**Entries provided:**

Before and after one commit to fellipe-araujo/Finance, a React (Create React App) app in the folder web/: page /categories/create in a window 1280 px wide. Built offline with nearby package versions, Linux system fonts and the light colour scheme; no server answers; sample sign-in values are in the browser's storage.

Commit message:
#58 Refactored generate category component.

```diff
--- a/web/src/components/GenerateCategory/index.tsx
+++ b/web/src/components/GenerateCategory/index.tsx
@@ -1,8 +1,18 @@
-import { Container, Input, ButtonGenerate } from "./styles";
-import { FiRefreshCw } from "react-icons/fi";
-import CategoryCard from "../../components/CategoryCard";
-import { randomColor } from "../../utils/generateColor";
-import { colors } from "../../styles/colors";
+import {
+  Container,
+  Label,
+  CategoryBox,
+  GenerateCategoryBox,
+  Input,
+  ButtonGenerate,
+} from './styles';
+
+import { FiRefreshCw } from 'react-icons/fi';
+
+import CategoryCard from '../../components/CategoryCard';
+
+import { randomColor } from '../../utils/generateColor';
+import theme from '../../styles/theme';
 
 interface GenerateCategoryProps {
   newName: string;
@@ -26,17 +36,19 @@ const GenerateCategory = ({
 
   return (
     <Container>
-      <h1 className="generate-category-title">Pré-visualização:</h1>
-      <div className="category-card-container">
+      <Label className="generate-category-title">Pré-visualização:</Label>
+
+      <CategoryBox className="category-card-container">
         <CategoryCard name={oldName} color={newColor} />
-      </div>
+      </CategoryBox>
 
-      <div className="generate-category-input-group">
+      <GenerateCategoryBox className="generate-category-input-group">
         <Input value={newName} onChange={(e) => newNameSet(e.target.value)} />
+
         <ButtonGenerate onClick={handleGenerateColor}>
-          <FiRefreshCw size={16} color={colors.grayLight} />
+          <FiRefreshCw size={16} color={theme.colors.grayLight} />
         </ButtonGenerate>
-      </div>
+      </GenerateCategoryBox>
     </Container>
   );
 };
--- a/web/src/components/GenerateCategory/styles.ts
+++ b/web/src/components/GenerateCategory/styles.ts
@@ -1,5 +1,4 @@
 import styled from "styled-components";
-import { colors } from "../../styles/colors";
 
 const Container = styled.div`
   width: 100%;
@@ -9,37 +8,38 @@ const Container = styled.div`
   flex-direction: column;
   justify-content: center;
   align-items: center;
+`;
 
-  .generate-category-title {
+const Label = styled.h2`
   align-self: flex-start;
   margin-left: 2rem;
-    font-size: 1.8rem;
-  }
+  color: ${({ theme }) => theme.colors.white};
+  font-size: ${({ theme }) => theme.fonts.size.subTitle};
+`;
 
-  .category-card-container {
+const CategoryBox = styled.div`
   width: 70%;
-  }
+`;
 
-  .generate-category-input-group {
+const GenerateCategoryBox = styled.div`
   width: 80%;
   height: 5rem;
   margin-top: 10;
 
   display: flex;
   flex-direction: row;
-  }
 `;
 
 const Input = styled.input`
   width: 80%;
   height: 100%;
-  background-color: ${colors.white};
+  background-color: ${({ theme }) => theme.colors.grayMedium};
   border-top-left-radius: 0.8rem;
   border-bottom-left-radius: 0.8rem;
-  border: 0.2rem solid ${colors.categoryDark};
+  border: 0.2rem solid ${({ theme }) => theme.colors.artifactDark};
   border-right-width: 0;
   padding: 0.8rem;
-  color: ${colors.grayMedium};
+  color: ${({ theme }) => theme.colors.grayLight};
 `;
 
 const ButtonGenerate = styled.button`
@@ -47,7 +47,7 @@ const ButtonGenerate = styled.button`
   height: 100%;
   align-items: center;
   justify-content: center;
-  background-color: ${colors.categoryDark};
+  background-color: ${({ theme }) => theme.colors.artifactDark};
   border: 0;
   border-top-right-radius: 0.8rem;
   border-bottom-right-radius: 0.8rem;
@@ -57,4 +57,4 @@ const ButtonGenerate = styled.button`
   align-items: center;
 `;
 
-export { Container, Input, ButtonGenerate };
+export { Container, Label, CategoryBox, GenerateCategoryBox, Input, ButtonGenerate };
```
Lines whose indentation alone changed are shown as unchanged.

**What to produce:**
Please retype all of the records above exactly as they are.

**Solution to the problem:**
Before and after one commit to fellipe-araujo/Finance, a React (Create React App) app in the folder web/: page /categories/create in a window 1280 px wide. Built offline with nearby package versions, Linux system fonts and the light colour scheme; no server answers; sample sign-in values are in the browser's storage.

Commit message:
#58 Refactored generate category component.

```diff
--- a/web/src/components/GenerateCategory/index.tsx
+++ b/web/src/components/GenerateCategory/index.tsx
@@ -1,8 +1,18 @@
-import { Container, Input, ButtonGenerate } from "./styles";
-import { FiRefreshCw } from "react-icons/fi";
-import CategoryCard from "../../components/CategoryCard";
-import { randomColor } from "../../utils/generateColor";
-import { colors } from "../../styles/colors";
+import {
+  Container,
+  Label,
+  CategoryBox,
+  GenerateCategoryBox,
+  Input,
+  ButtonGenerate,
+} from './styles';
+
+import { FiRefreshCw } from 'react-icons/fi';
+
+import CategoryCard from '../../components/CategoryCard';
+
+import { randomColor } from '../../utils/generateColor';
+import theme from '../../styles/theme';
 
 interface GenerateCategoryProps {
   newName: string;
@@ -26,17 +36,19 @@ const GenerateCategory = ({
 
   return (
     <Container>
-      <h1 className="generate-category-title">Pré-visualização:</h1>
-      <div className="category-card-container">
+      <Label className="generate-category-title">Pré-visualização:</Label>
+
+      <CategoryBox className="category-card-container">
         <CategoryCard name={oldName} color={newColor} />
-      </div>
+      </CategoryBox>
 
-      <div className="generate-category-input-group">
+      <GenerateCategoryBox className="generate-category-input-group">
         <Input value={newName} onChange={(e) => newNameSet(e.target.value)} />
+
         <ButtonGenerate onClick={handleGenerateColor}>
-          <FiRefreshCw size={16} color={colors.grayLight} />
+          <FiRefreshCw size={16} color={theme.colors.grayLight} />
         </ButtonGenerate>
-      </div>
+      </GenerateCategoryBox>
     </Container>
   );
 };
--- a/web/src/components/GenerateCategory/styles.ts
+++ b/web/src/components/GenerateCategory/styles.ts
@@ -1,5 +1,4 @@
 import styled from "styled-components";
-import { colors } from "../../styles/colors";
 
 const Container = styled.div`
   width: 100%;
@@ -9,37 +8,38 @@ const Container = styled.div`
   flex-direction: column;
   justify-content: center;
   align-items: center;
+`;
 
-  .generate-category-title {
+const Label = styled.h2`
   align-self: flex-start;
   margin-left: 2rem;
-    font-size: 1.8rem;
-  }
+  color: ${({ theme }) => theme.colors.white};
+  font-size: ${({ theme }) => theme.fonts.size.subTitle};
+`;
 
-  .category-card-container {
+const CategoryBox = styled.div`
   width: 70%;
-  }
+`;
 
-  .generate-category-input-group {
+const GenerateCategoryBox = styled.div`
   width: 80%;
   height: 5rem;
   margin-top: 10;
 
   display: flex;
   flex-direction: row;
-  }
 `;
 
 const Input = styled.input`
   width: 80%;
   height: 100%;
-  background-color: ${colors.white};
+  background-color: ${({ theme }) => theme.colors.grayMedium};
   border-top-left-radius: 0.8rem;
   border-bottom-left-radius: 0.8rem;
-  border: 0.2rem solid ${colors.categoryDark};
+  border: 0.2rem solid ${({ theme }) => theme.colors.artifactDark};
   border-right-width: 0;
   padding: 0.8rem;
-  color: ${colors.grayMedium};
+  color: ${({ theme }) => theme.colors.grayLight};
 `;
 
 const ButtonGenerate = styled.button`
@@ -47,7 +47,7 @@ const ButtonGenerate = styled.button`
   height: 100%;
   align-items: center;
   justify-content: center;
-  background-color: ${colors.categoryDark};
+  background-color: ${({ theme }) => theme.colors.artifactDark};
   border: 0;
   border-top-right-radius: 0.8rem;
   border-bottom-right-radius: 0.8rem;
@@ -57,4 +57,4 @@ const ButtonGenerate = styled.button`
   align-items: center;
 `;
 
-export { Container, Input, ButtonGenerate };
+export { Container, Label, CategoryBox, GenerateCategoryBox, Input, ButtonGenerate };
```
Lines whose indentation alone changed are shown as unchanged.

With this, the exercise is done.